What you are asked to do:
In the entries that follow, the first line to write out is the one containing "termui.Event OR PollEvent", and the last is the one containing "loop until exit". Reproduce that stretch exactly, with nothing before or after it.

Dataset excerpts:
▼

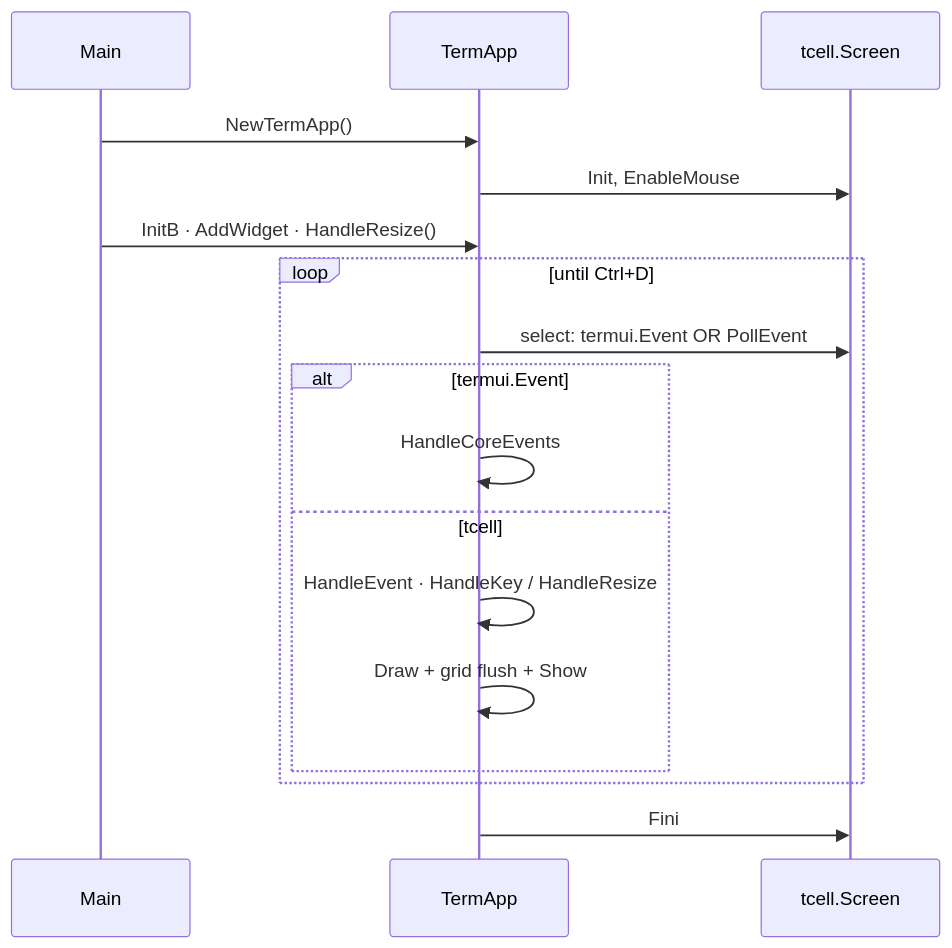
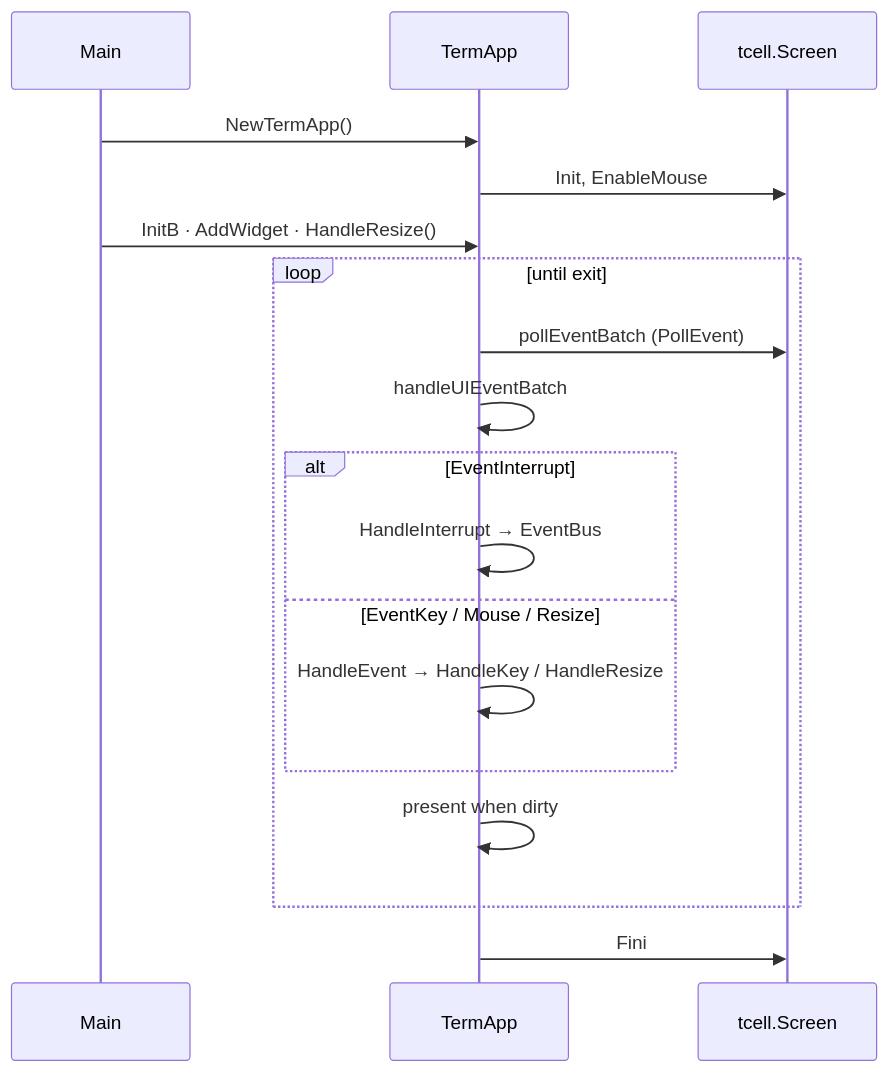
One commit to yairgd/gdbforge changed the first of 2 diagrams in docs/DEVELOPER_GUIDE.md. Above: the diagram before and after it, drawn with Mermaid. The commit also changed other lines of this file and 243 other files, not shown here.

````diff
--- a/docs/DEVELOPER_GUIDE.md
+++ b/docs/DEVELOPER_GUIDE.md
@@ -172,20 +175,21 @@
 ```mermaid
 sequenceDiagram
     participant Main
     participant App as TermApp
     participant Screen as tcell.Screen
 
     Main->>App: NewTermApp()
     App->>Screen: Init, EnableMouse
     Main->>App: InitB · AddWidget · HandleResize()
-    loop until Ctrl+D
-        App->>Screen: select: termui.Event OR PollEvent
-        alt termui.Event
-            App->>App: HandleCoreEvents
-        else tcell
-            App->>App: HandleEvent · HandleKey / HandleResize
-            App->>App: Draw + grid flush + Show
+    loop until exit
+        App->>Screen: pollEventBatch (PollEvent)
+        App->>App: handleUIEventBatch
+        alt EventInterrupt
+            App->>App: HandleInterrupt → EventBus
+        else EventKey / Mouse / Resize
+            App->>App: HandleEvent → HandleKey / HandleResize
         end
+        App->>App: present when dirty
     end
     App->>Screen: Fini
 ```
````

▲

Finished task:
-        App->>Screen: select: termui.Event OR PollEvent
-        alt termui.Event
-            App->>App: HandleCoreEvents
-        else tcell
-            App->>App: HandleEvent · HandleKey / HandleResize
-            App->>App: Draw + grid flush + Show
+    loop until exit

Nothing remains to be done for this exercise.